***** Supplied records

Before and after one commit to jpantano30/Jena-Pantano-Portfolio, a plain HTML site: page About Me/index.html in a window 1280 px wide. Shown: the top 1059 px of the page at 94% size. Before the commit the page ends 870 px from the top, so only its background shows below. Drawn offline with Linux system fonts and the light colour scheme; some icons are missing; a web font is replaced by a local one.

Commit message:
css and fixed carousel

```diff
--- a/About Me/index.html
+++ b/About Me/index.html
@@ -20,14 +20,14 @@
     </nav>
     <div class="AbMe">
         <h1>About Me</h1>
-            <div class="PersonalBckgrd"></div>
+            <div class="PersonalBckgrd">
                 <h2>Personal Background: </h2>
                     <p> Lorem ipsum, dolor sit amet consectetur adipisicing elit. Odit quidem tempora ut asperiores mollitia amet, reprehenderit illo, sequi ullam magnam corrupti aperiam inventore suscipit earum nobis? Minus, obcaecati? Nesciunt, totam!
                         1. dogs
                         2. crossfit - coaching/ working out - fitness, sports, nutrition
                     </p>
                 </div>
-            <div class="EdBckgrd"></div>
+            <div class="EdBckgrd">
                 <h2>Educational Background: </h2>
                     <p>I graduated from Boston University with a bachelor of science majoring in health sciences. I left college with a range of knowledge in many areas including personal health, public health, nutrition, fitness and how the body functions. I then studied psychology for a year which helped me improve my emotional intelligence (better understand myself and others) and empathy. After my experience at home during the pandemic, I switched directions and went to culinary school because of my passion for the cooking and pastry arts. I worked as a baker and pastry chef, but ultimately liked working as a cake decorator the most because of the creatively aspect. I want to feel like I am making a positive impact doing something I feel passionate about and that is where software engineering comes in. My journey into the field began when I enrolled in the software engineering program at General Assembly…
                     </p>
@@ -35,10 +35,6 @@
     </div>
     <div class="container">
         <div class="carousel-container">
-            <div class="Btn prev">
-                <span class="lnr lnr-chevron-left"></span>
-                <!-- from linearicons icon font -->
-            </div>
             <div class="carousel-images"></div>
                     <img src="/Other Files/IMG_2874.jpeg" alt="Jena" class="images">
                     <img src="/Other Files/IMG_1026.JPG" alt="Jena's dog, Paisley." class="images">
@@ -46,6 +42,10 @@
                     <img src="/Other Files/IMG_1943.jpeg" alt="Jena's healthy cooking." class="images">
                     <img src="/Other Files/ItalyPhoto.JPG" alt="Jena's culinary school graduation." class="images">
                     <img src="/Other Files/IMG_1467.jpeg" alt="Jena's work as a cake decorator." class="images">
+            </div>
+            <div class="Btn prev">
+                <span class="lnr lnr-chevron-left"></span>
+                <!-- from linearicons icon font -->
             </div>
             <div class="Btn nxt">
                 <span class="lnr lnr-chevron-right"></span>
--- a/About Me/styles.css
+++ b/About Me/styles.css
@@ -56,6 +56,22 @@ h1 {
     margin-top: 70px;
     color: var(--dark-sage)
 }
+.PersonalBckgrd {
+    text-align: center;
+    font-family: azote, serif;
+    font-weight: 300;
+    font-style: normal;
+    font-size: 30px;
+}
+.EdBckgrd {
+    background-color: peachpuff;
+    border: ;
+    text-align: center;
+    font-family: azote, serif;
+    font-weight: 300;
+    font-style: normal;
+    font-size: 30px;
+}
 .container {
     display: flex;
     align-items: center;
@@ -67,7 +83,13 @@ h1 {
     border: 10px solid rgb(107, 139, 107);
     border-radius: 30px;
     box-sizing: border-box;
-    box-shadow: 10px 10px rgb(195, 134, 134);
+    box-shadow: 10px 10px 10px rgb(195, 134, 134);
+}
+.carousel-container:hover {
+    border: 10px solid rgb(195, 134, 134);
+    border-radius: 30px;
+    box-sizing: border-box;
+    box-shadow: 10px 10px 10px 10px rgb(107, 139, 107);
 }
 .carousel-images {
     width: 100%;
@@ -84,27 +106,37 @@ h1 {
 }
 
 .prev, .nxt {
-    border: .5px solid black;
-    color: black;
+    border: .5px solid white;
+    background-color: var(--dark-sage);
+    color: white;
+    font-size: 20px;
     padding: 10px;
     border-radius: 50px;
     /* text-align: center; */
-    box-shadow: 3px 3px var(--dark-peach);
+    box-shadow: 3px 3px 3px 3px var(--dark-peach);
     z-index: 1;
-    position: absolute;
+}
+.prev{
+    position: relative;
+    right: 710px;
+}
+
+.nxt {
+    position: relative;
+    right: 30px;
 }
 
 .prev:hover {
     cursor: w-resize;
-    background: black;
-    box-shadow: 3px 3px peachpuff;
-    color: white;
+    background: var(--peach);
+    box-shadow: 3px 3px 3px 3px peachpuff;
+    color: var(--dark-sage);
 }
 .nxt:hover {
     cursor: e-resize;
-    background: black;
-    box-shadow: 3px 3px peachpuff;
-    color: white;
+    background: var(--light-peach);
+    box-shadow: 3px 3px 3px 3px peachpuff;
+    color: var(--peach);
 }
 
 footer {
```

**********

Task goal:
Report each line in the entries where the string "linearicons" occurs.

Written solution:
-                <!-- from linearicons icon font -->
+                <!-- from linearicons icon font -->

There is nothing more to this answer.